Saturday February 2 2019



Michael J. Ssali

Michael J. Ssali 

By Michael J. Ssali

For centuries, mankind has been doing crop and animal improvement to meet his needs- high yielding, better tasting, drought tolerant, and disease resistant.
For a farmer that aims at selling big quantities of milk it makes sense to stock Frisian cows which have been bred for high milk yields.
According to Noel Kingsbury (The History and Science of Plant Breeding) nearly all the food crops we have today are quite different from what they were thousands of years ago.
“It is plant breeders who stand between ancestral crops or wild plants and modern varieties,” says Kingsbury. The crops represent a long history of selective breeding, hybridization, and genetic meddling by scientists and countless anonymous farmers.

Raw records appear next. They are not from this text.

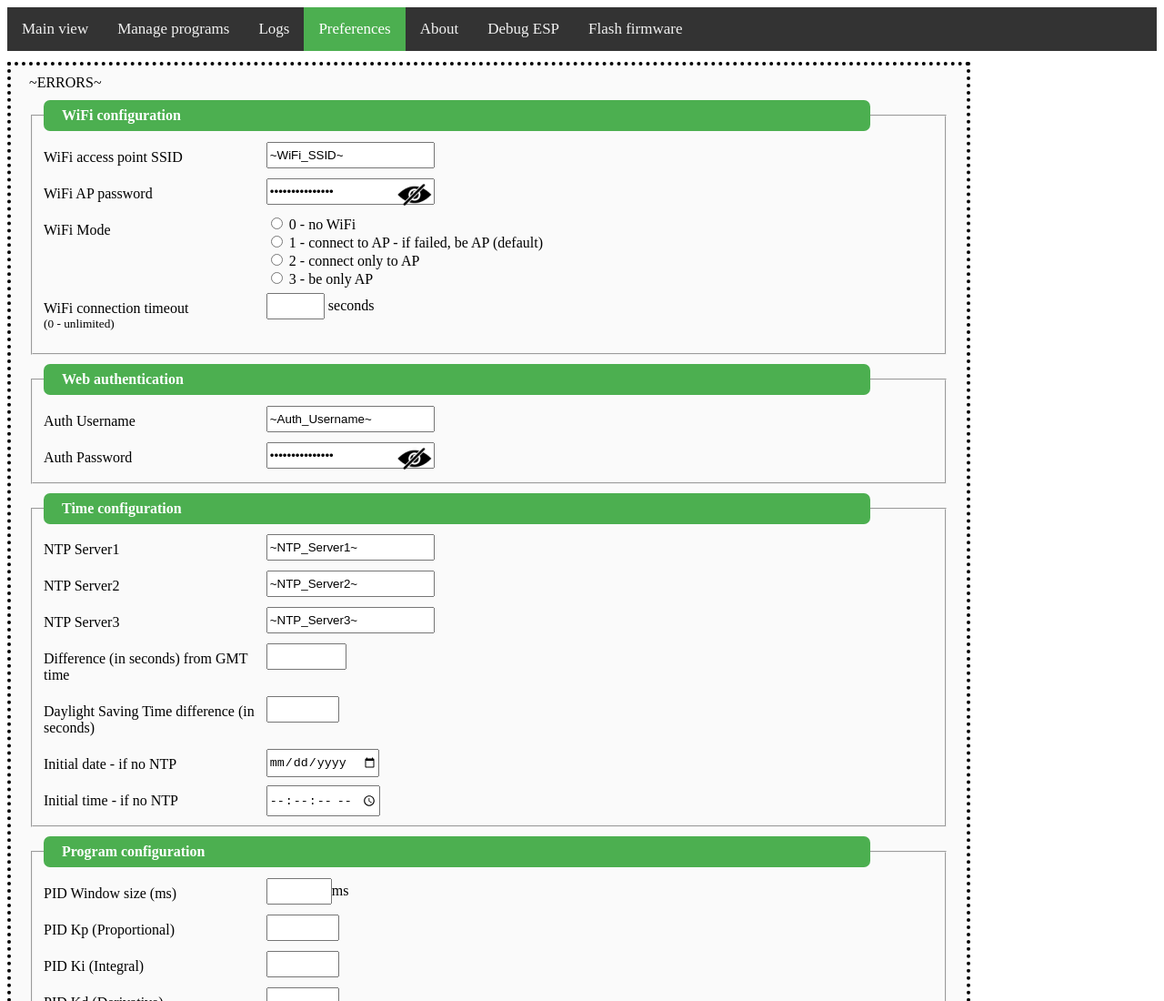
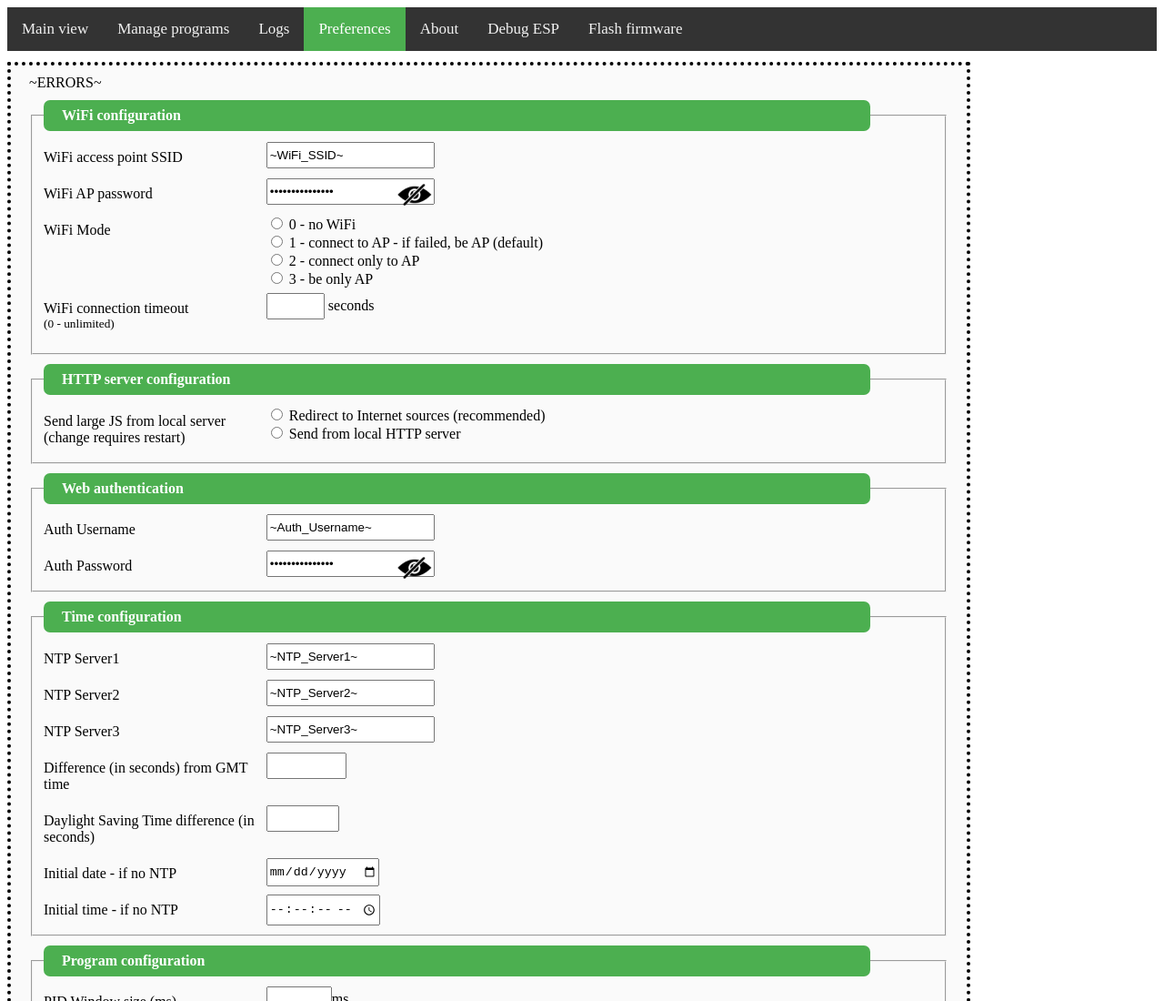
Before and after one commit to Saur0o0n/PIDKiln, a plain HTML site: page data/preferences.html in a window 1280 px wide. Shown: the top 1100 px of the page at 91% size. Drawn offline with Linux system fonts and the light colour scheme.

```diff
--- a/data/preferences.html
+++ b/data/preferences.html
@@ -64,6 +64,19 @@
       </div>
       <div class="col-75">
 	<input type="number" name="WiFi_Retry_cnt" value="~WiFi_Retry_cnt~" min="0" max="254"> seconds
+      </div>
+     </div>
+   </fieldset>
+
+   <fieldset>
+    <legend> HTTP server configuration </legend>
+     <div class="row">
+      <div class="col-25">
+	<label for="HTTP_Local_JS"> Send large JS from local server<br>(change requires restart) </label>
+      </div>
+      <div class="col-75">
+	<input type="radio" name="HTTP_Local_JS" value="0" ~HTTP_Local_JS0~> Redirect to Internet sources (recommended) <br>
+	<input type="radio" name="HTTP_Local_JS" value="1" ~HTTP_Local_JS1~> Send from local HTTP server <br>
       </div>
      </div>
    </fieldset>
```
Also changed, not shown: Changelog.txt, 10 other files.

Most farmers just select seed from the best crops and store it for the next planting season but scientists who understand more the process of heredity take direct actions to get the desired crop varieties.
As you read this, Africa is faced with food production challenges ranging from climate change, pests and diseases, malnutrition, a rapidly growing population, depleted soils, among others. African scientists are therefore working towards overcoming those challenges.

Following the passing of the Genetic Engineering Bill Ugandan farmers may soon be growing GE banana, GE cassava, GE cotton, GE Irish potatoes and maize as a way of addressing the challenges.
Faced with similar challenges Kenya is moving towards growing Genetically Engineered maize which is bred to resist pests, disease, herbicides, to tolerate drought, and to reduce malnutrition.
Pests are making it almost impossible to grow cotton needed for our textile and apparel industries and African countries are working towards growing genetically engineered cotton.

Recently, in Nigeria, when introducing the GE cowpea to the public, Prof Muhammad Ishiyaku, who was the principal investigator of the GE cowpea research, disclosed that researchers decided to use genetic engineering to address the problems of farmers caused by the bean pod pest in cowpea, which lead to high crop losses of up to 80 per cent. (Crop Biotech Update Jan 23 19) Other countries such as Malawi, Ghana, and Ethiopia are soon commercializing GE crops.

— ssalimichaelj@gmail.com

Advertisement